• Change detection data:
-=-=-
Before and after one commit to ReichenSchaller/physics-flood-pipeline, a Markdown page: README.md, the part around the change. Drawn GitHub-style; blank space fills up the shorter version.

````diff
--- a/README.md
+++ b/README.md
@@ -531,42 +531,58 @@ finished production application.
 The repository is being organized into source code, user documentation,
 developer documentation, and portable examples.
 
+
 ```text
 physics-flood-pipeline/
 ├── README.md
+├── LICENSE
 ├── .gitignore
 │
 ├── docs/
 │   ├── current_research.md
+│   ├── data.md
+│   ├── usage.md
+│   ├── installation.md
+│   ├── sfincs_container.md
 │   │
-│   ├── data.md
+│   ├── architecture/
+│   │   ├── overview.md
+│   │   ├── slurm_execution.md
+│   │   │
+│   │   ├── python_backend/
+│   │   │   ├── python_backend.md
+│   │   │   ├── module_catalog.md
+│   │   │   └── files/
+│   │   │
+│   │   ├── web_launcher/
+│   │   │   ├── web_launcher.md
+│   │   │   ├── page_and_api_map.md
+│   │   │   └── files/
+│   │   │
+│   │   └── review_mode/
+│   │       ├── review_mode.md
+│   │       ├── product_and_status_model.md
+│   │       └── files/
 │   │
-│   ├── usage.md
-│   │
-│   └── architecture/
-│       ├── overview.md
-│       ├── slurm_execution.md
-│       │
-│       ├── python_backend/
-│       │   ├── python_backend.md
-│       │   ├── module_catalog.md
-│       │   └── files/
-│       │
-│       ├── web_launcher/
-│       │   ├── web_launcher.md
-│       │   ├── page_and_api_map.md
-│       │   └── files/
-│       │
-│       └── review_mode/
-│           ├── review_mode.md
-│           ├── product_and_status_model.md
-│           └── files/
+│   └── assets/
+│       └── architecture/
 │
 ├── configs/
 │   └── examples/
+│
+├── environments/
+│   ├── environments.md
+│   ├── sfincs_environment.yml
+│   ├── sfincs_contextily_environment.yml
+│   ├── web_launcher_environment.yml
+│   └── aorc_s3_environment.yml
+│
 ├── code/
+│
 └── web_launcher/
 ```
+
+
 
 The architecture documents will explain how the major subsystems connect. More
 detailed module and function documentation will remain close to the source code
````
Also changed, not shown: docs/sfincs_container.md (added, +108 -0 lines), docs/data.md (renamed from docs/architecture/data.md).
-=-=-
• ACTIVITY: Repeat each record above precisely as written.

• RESULT OF THIS TASK:
Before and after one commit to ReichenSchaller/physics-flood-pipeline, a Markdown page: README.md, the part around the change. Drawn GitHub-style; blank space fills up the shorter version.

````diff
--- a/README.md
+++ b/README.md
@@ -531,42 +531,58 @@ finished production application.
 The repository is being organized into source code, user documentation,
 developer documentation, and portable examples.
 
+
 ```text
 physics-flood-pipeline/
 ├── README.md
+├── LICENSE
 ├── .gitignore
 │
 ├── docs/
 │   ├── current_research.md
+│   ├── data.md
+│   ├── usage.md
+│   ├── installation.md
+│   ├── sfincs_container.md
 │   │
-│   ├── data.md
+│   ├── architecture/
+│   │   ├── overview.md
+│   │   ├── slurm_execution.md
+│   │   │
+│   │   ├── python_backend/
+│   │   │   ├── python_backend.md
+│   │   │   ├── module_catalog.md
+│   │   │   └── files/
+│   │   │
+│   │   ├── web_launcher/
+│   │   │   ├── web_launcher.md
+│   │   │   ├── page_and_api_map.md
+│   │   │   └── files/
+│   │   │
+│   │   └── review_mode/
+│   │       ├── review_mode.md
+│   │       ├── product_and_status_model.md
+│   │       └── files/
 │   │
-│   ├── usage.md
-│   │
-│   └── architecture/
-│       ├── overview.md
-│       ├── slurm_execution.md
-│       │
-│       ├── python_backend/
-│       │   ├── python_backend.md
-│       │   ├── module_catalog.md
-│       │   └── files/
-│       │
-│       ├── web_launcher/
-│       │   ├── web_launcher.md
-│       │   ├── page_and_api_map.md
-│       │   └── files/
-│       │
-│       └── review_mode/
-│           ├── review_mode.md
-│           ├── product_and_status_model.md
-│           └── files/
+│   └── assets/
+│       └── architecture/
 │
 ├── configs/
 │   └── examples/
+│
+├── environments/
+│   ├── environments.md
+│   ├── sfincs_environment.yml
+│   ├── sfincs_contextily_environment.yml
+│   ├── web_launcher_environment.yml
+│   └── aorc_s3_environment.yml
+│
 ├── code/
+│
 └── web_launcher/
 ```
+
+
 
 The architecture documents will explain how the major subsystems connect. More
 detailed module and function documentation will remain close to the source code
````
Also changed, not shown: docs/sfincs_container.md (added, +108 -0 lines), docs/data.md (renamed from docs/architecture/data.md).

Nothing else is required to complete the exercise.